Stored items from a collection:
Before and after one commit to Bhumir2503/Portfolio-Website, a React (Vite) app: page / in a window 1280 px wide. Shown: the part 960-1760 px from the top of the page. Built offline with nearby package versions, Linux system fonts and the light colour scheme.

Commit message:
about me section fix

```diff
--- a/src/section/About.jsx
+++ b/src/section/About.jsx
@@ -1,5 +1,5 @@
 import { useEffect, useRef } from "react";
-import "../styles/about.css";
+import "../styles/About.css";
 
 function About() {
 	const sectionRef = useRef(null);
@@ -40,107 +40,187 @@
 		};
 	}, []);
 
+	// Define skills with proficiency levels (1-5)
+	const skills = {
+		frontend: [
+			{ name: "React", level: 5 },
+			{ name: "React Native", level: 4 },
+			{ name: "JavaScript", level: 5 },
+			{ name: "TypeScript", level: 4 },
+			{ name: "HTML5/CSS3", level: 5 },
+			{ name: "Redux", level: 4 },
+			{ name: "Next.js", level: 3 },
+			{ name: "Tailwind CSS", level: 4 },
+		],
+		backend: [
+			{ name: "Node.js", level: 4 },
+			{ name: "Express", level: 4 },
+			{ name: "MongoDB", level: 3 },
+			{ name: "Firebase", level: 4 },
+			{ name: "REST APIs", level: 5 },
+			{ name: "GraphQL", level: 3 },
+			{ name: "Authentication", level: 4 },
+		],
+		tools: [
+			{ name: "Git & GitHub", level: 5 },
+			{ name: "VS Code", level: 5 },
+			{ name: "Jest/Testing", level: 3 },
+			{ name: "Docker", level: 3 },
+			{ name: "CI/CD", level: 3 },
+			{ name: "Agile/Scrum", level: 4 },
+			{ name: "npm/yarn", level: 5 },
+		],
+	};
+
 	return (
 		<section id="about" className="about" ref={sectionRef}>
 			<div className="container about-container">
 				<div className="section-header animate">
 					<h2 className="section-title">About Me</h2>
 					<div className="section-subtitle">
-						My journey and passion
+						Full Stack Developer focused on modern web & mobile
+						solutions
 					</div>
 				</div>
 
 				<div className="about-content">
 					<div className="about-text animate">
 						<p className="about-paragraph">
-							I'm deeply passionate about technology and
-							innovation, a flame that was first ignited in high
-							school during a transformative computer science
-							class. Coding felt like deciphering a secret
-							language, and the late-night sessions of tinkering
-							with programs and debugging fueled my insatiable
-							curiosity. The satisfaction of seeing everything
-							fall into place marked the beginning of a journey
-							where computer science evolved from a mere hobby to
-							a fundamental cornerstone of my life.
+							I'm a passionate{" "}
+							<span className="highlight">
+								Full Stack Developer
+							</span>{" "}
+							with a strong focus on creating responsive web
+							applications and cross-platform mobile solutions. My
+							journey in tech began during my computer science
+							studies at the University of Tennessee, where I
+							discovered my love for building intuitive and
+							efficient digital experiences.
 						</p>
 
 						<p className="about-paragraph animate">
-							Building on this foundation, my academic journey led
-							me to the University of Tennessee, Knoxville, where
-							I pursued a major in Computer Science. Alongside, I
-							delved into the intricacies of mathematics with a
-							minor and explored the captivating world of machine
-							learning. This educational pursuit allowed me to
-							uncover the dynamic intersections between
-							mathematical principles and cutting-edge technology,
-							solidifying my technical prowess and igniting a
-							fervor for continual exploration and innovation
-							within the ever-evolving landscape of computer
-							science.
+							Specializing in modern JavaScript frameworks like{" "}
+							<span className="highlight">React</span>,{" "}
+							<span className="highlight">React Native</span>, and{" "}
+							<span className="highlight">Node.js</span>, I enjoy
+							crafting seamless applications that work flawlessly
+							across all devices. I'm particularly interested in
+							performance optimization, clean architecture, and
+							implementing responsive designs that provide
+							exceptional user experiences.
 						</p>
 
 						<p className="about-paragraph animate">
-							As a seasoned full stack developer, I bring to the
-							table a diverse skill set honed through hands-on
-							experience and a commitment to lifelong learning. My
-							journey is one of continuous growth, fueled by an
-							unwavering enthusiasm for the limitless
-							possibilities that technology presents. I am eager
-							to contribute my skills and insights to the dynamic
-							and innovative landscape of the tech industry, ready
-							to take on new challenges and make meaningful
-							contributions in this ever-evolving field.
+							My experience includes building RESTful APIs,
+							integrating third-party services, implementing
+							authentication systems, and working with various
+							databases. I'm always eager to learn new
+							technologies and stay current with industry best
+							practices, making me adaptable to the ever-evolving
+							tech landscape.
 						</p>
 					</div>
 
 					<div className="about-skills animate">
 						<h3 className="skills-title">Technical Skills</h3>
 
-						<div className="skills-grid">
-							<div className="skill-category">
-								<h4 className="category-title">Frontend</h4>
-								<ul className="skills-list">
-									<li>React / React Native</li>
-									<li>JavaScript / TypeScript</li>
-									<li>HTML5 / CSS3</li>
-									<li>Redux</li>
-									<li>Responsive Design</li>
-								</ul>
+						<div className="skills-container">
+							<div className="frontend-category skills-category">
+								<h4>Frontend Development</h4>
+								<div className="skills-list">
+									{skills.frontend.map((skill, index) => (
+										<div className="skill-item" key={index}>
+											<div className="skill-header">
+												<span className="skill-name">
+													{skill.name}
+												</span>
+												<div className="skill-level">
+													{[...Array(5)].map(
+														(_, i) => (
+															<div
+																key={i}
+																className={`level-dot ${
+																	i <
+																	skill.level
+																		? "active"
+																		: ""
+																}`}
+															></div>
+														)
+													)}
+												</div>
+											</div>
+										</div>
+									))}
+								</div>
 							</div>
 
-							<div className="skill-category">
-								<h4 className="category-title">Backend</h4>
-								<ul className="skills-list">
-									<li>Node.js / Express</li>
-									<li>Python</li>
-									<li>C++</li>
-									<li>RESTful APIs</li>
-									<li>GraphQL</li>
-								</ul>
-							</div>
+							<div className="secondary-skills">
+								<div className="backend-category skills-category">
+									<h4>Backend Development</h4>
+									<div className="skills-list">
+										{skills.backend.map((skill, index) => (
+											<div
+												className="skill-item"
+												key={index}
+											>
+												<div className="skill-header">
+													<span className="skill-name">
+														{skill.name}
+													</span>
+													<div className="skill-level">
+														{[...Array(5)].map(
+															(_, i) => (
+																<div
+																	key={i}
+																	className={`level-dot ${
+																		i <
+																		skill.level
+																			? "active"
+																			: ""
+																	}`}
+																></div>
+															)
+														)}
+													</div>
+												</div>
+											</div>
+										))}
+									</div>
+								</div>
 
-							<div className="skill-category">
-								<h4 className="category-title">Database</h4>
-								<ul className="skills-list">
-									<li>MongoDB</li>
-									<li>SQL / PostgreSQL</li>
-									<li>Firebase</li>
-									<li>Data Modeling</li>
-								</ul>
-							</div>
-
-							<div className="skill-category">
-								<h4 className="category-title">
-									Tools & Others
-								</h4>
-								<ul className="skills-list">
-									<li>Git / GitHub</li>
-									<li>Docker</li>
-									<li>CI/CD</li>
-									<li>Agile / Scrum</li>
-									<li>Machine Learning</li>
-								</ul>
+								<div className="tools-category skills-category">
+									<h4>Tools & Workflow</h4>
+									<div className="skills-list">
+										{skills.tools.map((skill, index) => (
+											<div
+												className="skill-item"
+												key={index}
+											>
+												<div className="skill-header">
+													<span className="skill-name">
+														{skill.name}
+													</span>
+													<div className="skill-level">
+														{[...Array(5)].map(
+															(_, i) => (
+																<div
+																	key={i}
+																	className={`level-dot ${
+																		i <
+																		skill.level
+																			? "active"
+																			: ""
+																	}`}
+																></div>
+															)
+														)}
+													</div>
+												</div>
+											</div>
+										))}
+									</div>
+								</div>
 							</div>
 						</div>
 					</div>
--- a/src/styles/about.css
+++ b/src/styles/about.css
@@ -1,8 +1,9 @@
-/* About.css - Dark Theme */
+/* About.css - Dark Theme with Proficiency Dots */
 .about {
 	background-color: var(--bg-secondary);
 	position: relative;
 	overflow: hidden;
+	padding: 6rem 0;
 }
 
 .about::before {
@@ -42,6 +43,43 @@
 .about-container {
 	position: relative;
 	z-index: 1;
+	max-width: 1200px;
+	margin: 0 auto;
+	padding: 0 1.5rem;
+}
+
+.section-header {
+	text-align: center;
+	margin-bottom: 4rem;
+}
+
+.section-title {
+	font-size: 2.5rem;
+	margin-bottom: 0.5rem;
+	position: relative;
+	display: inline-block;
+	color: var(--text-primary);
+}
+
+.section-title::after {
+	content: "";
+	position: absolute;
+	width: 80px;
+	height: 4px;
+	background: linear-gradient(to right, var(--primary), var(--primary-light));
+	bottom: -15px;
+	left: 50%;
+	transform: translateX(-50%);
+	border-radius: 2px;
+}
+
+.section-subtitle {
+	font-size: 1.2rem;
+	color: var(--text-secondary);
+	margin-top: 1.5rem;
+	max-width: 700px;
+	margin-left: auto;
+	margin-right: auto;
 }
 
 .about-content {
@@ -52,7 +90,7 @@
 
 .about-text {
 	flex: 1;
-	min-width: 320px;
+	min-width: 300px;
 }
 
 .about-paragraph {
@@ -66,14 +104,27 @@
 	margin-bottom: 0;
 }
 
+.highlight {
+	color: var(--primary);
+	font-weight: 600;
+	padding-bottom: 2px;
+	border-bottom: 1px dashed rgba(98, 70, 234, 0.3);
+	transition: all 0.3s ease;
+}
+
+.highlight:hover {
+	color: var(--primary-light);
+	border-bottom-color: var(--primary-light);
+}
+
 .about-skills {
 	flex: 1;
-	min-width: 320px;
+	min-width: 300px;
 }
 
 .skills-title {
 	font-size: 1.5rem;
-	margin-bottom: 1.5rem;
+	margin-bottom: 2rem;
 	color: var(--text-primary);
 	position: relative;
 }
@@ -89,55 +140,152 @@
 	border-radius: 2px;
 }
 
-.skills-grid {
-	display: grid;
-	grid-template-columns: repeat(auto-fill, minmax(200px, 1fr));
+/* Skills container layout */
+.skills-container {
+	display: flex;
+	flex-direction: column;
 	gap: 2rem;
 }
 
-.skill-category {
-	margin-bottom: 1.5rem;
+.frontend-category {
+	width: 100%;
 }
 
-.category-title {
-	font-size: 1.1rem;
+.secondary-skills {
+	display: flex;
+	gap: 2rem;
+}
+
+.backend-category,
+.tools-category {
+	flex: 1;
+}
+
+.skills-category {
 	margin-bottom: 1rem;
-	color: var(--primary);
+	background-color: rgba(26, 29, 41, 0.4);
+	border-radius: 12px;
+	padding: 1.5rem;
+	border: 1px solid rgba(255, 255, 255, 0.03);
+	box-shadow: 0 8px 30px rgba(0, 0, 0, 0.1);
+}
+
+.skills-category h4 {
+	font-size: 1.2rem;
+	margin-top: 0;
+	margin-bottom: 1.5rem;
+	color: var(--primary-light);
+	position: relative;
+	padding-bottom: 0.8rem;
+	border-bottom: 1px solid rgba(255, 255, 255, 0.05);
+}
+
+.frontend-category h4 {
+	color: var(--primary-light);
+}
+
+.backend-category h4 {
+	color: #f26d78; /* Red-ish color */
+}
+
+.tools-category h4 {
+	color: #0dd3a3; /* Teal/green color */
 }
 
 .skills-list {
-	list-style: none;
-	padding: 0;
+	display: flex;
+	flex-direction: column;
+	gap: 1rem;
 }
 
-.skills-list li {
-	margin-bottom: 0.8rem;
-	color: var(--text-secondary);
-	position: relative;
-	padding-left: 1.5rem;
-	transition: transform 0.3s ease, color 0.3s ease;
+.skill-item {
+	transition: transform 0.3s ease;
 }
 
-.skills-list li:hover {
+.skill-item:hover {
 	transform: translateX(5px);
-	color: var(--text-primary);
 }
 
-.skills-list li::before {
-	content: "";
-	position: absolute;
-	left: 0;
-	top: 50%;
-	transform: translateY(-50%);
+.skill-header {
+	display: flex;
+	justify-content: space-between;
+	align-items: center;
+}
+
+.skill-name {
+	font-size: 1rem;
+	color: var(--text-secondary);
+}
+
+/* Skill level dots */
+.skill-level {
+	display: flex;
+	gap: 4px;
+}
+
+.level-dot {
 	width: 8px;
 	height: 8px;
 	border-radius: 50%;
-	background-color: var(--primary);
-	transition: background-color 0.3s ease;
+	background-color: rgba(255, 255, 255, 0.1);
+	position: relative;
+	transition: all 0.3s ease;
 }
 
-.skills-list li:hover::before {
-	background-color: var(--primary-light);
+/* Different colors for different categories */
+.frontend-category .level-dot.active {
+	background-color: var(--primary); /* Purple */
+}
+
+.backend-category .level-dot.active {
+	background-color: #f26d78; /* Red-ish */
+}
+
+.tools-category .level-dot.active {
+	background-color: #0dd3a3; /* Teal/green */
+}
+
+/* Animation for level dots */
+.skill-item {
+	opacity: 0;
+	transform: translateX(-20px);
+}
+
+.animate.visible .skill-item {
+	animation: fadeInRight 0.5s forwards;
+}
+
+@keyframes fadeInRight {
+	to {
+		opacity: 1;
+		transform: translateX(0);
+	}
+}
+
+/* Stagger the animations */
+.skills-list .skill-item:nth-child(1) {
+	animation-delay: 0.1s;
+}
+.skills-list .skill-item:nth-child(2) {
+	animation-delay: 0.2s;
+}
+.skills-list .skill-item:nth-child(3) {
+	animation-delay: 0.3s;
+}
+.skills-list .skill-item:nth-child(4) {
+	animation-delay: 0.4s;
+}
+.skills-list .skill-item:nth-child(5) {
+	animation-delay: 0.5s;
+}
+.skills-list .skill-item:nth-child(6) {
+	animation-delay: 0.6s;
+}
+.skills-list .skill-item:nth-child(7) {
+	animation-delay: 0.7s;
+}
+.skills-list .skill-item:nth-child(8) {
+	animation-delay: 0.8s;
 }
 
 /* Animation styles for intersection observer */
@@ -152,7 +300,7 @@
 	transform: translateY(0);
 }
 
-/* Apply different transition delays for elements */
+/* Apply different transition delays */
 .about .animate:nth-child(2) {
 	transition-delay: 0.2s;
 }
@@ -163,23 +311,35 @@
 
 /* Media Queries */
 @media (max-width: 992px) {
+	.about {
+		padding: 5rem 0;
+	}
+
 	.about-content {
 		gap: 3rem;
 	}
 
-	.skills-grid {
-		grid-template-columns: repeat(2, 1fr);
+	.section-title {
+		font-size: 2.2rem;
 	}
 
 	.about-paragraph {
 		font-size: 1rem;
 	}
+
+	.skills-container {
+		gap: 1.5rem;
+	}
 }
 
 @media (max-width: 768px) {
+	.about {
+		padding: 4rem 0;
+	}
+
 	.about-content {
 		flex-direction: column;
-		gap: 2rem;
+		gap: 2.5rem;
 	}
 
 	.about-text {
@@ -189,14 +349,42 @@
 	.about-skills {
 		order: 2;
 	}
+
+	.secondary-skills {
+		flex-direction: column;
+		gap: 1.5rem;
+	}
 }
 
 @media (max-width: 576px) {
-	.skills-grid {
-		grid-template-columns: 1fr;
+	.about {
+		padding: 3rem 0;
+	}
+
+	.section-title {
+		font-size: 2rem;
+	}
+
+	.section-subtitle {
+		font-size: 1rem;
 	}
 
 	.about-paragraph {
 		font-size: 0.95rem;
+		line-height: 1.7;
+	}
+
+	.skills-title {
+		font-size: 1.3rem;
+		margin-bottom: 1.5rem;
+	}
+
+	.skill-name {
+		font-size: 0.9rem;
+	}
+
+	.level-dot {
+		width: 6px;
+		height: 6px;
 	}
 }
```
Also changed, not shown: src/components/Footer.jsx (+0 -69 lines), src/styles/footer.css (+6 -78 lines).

__Activity__: Scan the data above for the string "header" and copy each line where it appears.

__Answer section__:
 				<div className="section-header animate">
+											<div className="skill-header">
+												<div className="skill-header">
+												<div className="skill-header">
+.section-header {
+.skill-header {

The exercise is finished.